ACTION ITEM: Only lines with the word "public" belong in the answer; copy them from the records below.

SOURCE DATA:
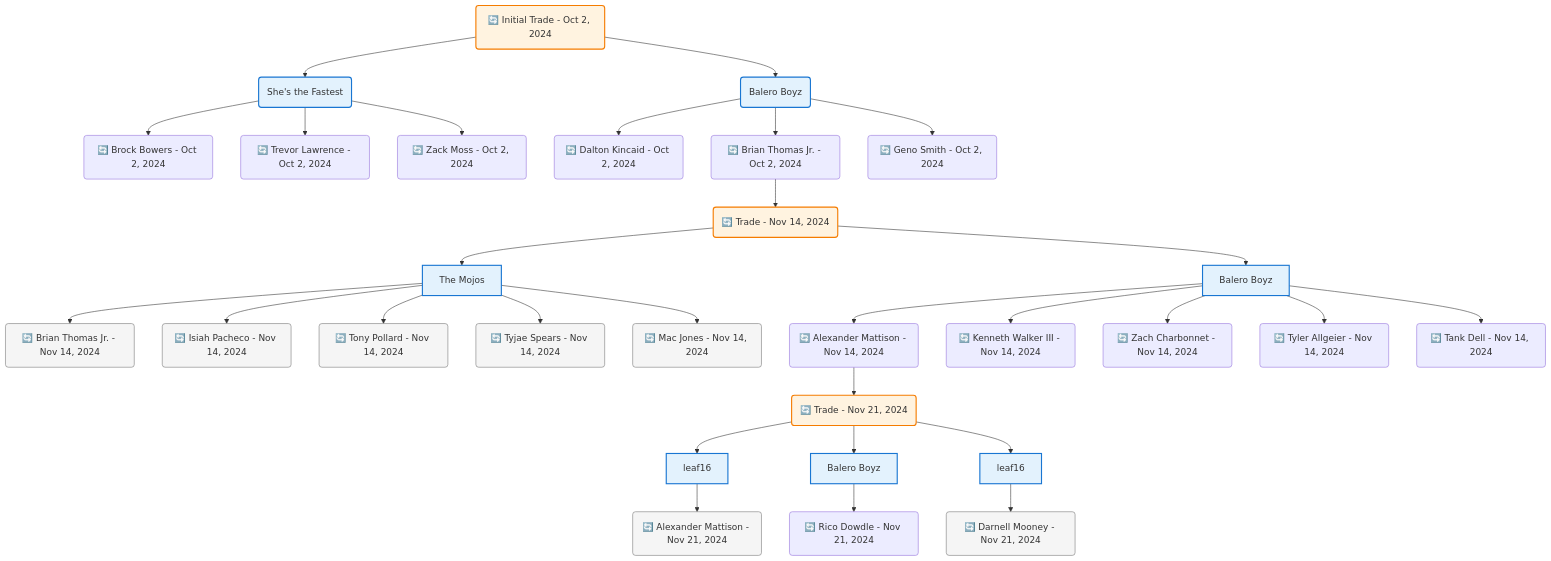
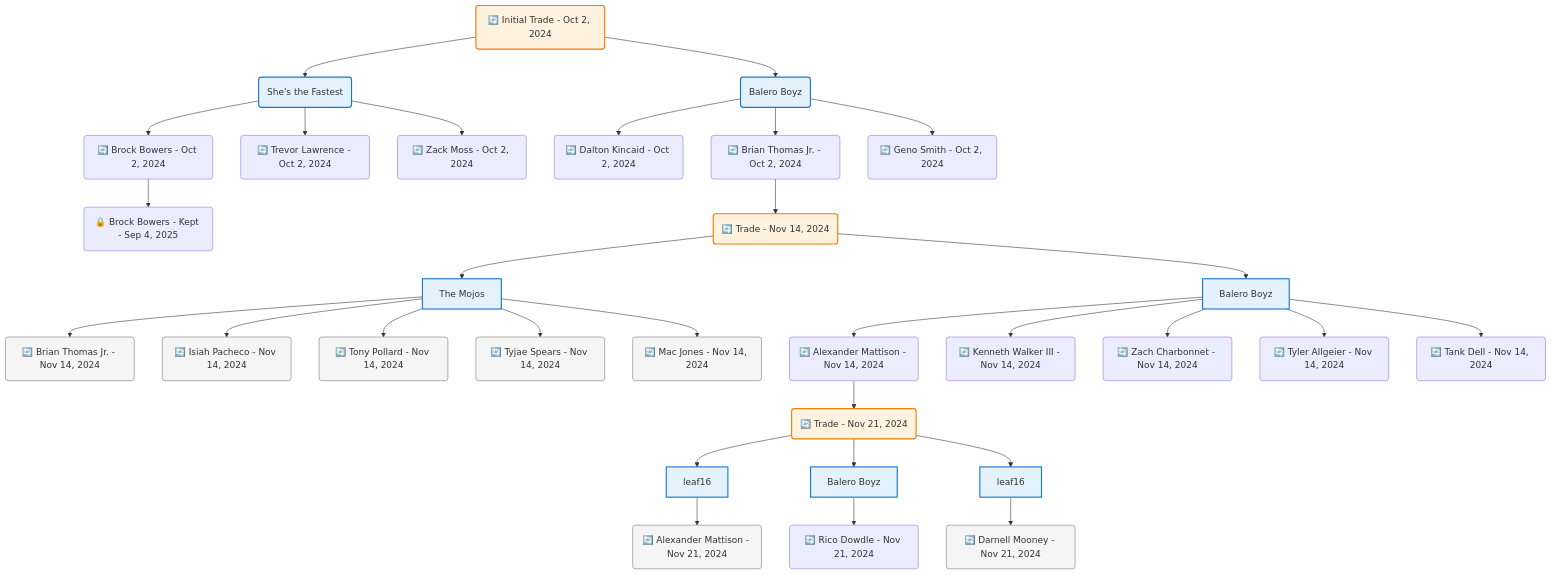
The diagram in frontend/public/data/trade-trees/mermaid/8dd70805-cd2f-49f0-8650-1e6727a5a3ed.mmd (bsnooks/FantasyArchive), drawn with Mermaid before and after one commit. The commit also changed 76 other files, not shown here.

```diff
--- a/frontend/public/data/trade-trees/mermaid/8dd70805-cd2f-49f0-8650-1e6727a5a3ed.mmd
+++ b/frontend/public/data/trade-trees/mermaid/8dd70805-cd2f-49f0-8650-1e6727a5a3ed.mmd
@@ -1,73 +1,75 @@
 flowchart TD
 
     TRADE_MAIN("🔄 Initial Trade - Oct 2, 2024")
     TEAM_1("She's the Fastest")
     TEAM_2("Balero Boyz")
     NODE_3216f009-88d5-45d1-b801-4f722c85f10d("🔄 Brock Bowers - Oct 2, 2024")
+    NODE_4e978312-1f0c-41e8-98ae-5c9239f03e2c("🔒 Brock Bowers - Kept - Sep 4, 2025")
     NODE_b1dae4e7-fd1c-46f5-a687-702b0b8ab72c("🔄 Trevor Lawrence - Oct 2, 2024")
     NODE_e2b7b2e4-8538-4bae-867a-85585d815b31("🔄 Dalton Kincaid - Oct 2, 2024")
     NODE_cd2f796d-6d70-4fd6-931b-b169f90ee078("🔄 Brian Thomas Jr. - Oct 2, 2024")
     TRADE_0045f430-f734-4840-a6a2-1b70ae5db18e_3("🔄 Trade - Nov 14, 2024")
     TEAM_bbe2d0ad-54cf-4c22-be82-b2a5f262a157_4["The Mojos"]
     NODE_f4832741-9631-40f2-a7f3-7d2c8d445ecd("🔄 Brian Thomas Jr. - Nov 14, 2024")
     NODE_24cf0edd-b5d6-4826-9db1-0a72ed8d56e6("🔄 Isiah Pacheco - Nov 14, 2024")
     NODE_904f099b-0e02-4107-ba1b-425b5173eb1e("🔄 Tony Pollard - Nov 14, 2024")
     NODE_a76a3c2f-88b3-49d4-9bba-8c724ca230bf("🔄 Tyjae Spears - Nov 14, 2024")
     NODE_7ed3a6da-098c-466e-bad9-dbfc0ba09247("🔄 Mac Jones - Nov 14, 2024")
     TEAM_2feaf03e-fb22-498e-ac8f-e596b6ba7810_5["Balero Boyz"]
     NODE_a353cd3e-c0e8-4d78-9b6a-4136c77f7848("🔄 Alexander Mattison - Nov 14, 2024")
     TRADE_798d30ef-c18b-4426-b3d7-492cd71fb654_6("🔄 Trade - Nov 21, 2024")
     TEAM_66fb98f4-89a7-45f9-893a-b41d71e6249d_7["leaf16"]
     NODE_5fe4c678-cf2d-4a1a-a063-b201c279c1ad("🔄 Alexander Mattison - Nov 21, 2024")
     TEAM_2feaf03e-fb22-498e-ac8f-e596b6ba7810_8["Balero Boyz"]
     NODE_f94c8ea8-68ce-4ce6-b254-343e9826515c("🔄 Rico Dowdle - Nov 21, 2024")
     TEAM_66fb98f4-89a7-45f9-893a-b41d71e6249d_9["leaf16"]
     NODE_c09e224c-e108-4e29-af4c-b26abf81b51c("🔄 Darnell Mooney - Nov 21, 2024")
     NODE_c6a43825-f8a0-4a7f-a0b2-607cbf7abed4("🔄 Kenneth Walker III - Nov 14, 2024")
     NODE_f2b073d7-e88a-458a-90df-775bb6f5b824("🔄 Zach Charbonnet - Nov 14, 2024")
     NODE_45ec01c1-237c-4447-a5ec-e03c2b04b5ec("🔄 Tyler Allgeier - Nov 14, 2024")
     NODE_8666df10-c4e0-43aa-9c70-f529a16bad9e("🔄 Tank Dell - Nov 14, 2024")
     NODE_11f50465-b579-4bf7-ad0a-d49bf956d815("🔄 Geno Smith - Oct 2, 2024")
     NODE_167c26a0-9141-42a3-80c8-dac0e7c33b19("🔄 Zack Moss - Oct 2, 2024")
 
     TRADE_MAIN --> TEAM_1
     TRADE_MAIN --> TEAM_2
     TEAM_1 --> NODE_3216f009-88d5-45d1-b801-4f722c85f10d
+    NODE_3216f009-88d5-45d1-b801-4f722c85f10d --> NODE_4e978312-1f0c-41e8-98ae-5c9239f03e2c
     TEAM_1 --> NODE_b1dae4e7-fd1c-46f5-a687-702b0b8ab72c
     TEAM_2 --> NODE_e2b7b2e4-8538-4bae-867a-85585d815b31
     TEAM_2 --> NODE_cd2f796d-6d70-4fd6-931b-b169f90ee078
     NODE_cd2f796d-6d70-4fd6-931b-b169f90ee078 --> TRADE_0045f430-f734-4840-a6a2-1b70ae5db18e_3
     TRADE_0045f430-f734-4840-a6a2-1b70ae5db18e_3 --> TEAM_bbe2d0ad-54cf-4c22-be82-b2a5f262a157_4
     TEAM_bbe2d0ad-54cf-4c22-be82-b2a5f262a157_4 --> NODE_f4832741-9631-40f2-a7f3-7d2c8d445ecd
     TEAM_bbe2d0ad-54cf-4c22-be82-b2a5f262a157_4 --> NODE_24cf0edd-b5d6-4826-9db1-0a72ed8d56e6
     TEAM_bbe2d0ad-54cf-4c22-be82-b2a5f262a157_4 --> NODE_904f099b-0e02-4107-ba1b-425b5173eb1e
     TEAM_bbe2d0ad-54cf-4c22-be82-b2a5f262a157_4 --> NODE_a76a3c2f-88b3-49d4-9bba-8c724ca230bf
     TEAM_bbe2d0ad-54cf-4c22-be82-b2a5f262a157_4 --> NODE_7ed3a6da-098c-466e-bad9-dbfc0ba09247
     TRADE_0045f430-f734-4840-a6a2-1b70ae5db18e_3 --> TEAM_2feaf03e-fb22-498e-ac8f-e596b6ba7810_5
     TEAM_2feaf03e-fb22-498e-ac8f-e596b6ba7810_5 --> NODE_a353cd3e-c0e8-4d78-9b6a-4136c77f7848
     NODE_a353cd3e-c0e8-4d78-9b6a-4136c77f7848 --> TRADE_798d30ef-c18b-4426-b3d7-492cd71fb654_6
     TRADE_798d30ef-c18b-4426-b3d7-492cd71fb654_6 --> TEAM_66fb98f4-89a7-45f9-893a-b41d71e6249d_7
     TEAM_66fb98f4-89a7-45f9-893a-b41d71e6249d_7 --> NODE_5fe4c678-cf2d-4a1a-a063-b201c279c1ad
     TRADE_798d30ef-c18b-4426-b3d7-492cd71fb654_6 --> TEAM_2feaf03e-fb22-498e-ac8f-e596b6ba7810_8
     TEAM_2feaf03e-fb22-498e-ac8f-e596b6ba7810_8 --> NODE_f94c8ea8-68ce-4ce6-b254-343e9826515c
     TRADE_798d30ef-c18b-4426-b3d7-492cd71fb654_6 --> TEAM_66fb98f4-89a7-45f9-893a-b41d71e6249d_9
     TEAM_66fb98f4-89a7-45f9-893a-b41d71e6249d_9 --> NODE_c09e224c-e108-4e29-af4c-b26abf81b51c
     TEAM_2feaf03e-fb22-498e-ac8f-e596b6ba7810_5 --> NODE_c6a43825-f8a0-4a7f-a0b2-607cbf7abed4
     TEAM_2feaf03e-fb22-498e-ac8f-e596b6ba7810_5 --> NODE_f2b073d7-e88a-458a-90df-775bb6f5b824
     TEAM_2feaf03e-fb22-498e-ac8f-e596b6ba7810_5 --> NODE_45ec01c1-237c-4447-a5ec-e03c2b04b5ec
     TEAM_2feaf03e-fb22-498e-ac8f-e596b6ba7810_5 --> NODE_8666df10-c4e0-43aa-9c70-f529a16bad9e
     TEAM_2 --> NODE_11f50465-b579-4bf7-ad0a-d49bf956d815
     TEAM_1 --> NODE_167c26a0-9141-42a3-80c8-dac0e7c33b19
 
     %% Node styling
     classDef teamNode fill:#e3f2fd,stroke:#1976d2,stroke-width:2px
     classDef tradeNode fill:#fff3e0,stroke:#f57c00,stroke-width:2px
     classDef playerNode fill:#f3e5f5,stroke:#7b1fa2,stroke-width:1px
     classDef nonRootPlayerNode fill:#f5f5f5,stroke:#757575,stroke-width:1px
     classDef endNode fill:#ffebee,stroke:#c62828,stroke-width:2px
     classDef waiverNode fill:#e8f5e8,stroke:#388e3c,stroke-width:2px
     classDef championshipNode fill:#fff9c4,stroke:#f57f17,stroke-width:3px
 
     class TEAM_1,TEAM_2,TEAM_bbe2d0ad-54cf-4c22-be82-b2a5f262a157_4,TEAM_2feaf03e-fb22-498e-ac8f-e596b6ba7810_5,TEAM_66fb98f4-89a7-45f9-893a-b41d71e6249d_7,TEAM_2feaf03e-fb22-498e-ac8f-e596b6ba7810_8,TEAM_66fb98f4-89a7-45f9-893a-b41d71e6249d_9 teamNode
     class NODE_f4832741-9631-40f2-a7f3-7d2c8d445ecd,NODE_24cf0edd-b5d6-4826-9db1-0a72ed8d56e6,NODE_904f099b-0e02-4107-ba1b-425b5173eb1e,NODE_a76a3c2f-88b3-49d4-9bba-8c724ca230bf,NODE_7ed3a6da-098c-466e-bad9-dbfc0ba09247,NODE_5fe4c678-cf2d-4a1a-a063-b201c279c1ad,NODE_c09e224c-e108-4e29-af4c-b26abf81b51c nonRootPlayerNode
     class TRADE_MAIN,TRADE_0045f430-f734-4840-a6a2-1b70ae5db18e_3,TRADE_798d30ef-c18b-4426-b3d7-492cd71fb654_6 tradeNode
```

OUTPUT FOR THIS EXERCISE:
The diagram in frontend/public/data/trade-trees/mermaid/8dd70805-cd2f-49f0-8650-1e6727a5a3ed.mmd (bsnooks/FantasyArchive), drawn with Mermaid before and after one commit. The commit also changed 76 other files, not shown here.
--- a/frontend/public/data/trade-trees/mermaid/8dd70805-cd2f-49f0-8650-1e6727a5a3ed.mmd
+++ b/frontend/public/data/trade-trees/mermaid/8dd70805-cd2f-49f0-8650-1e6727a5a3ed.mmd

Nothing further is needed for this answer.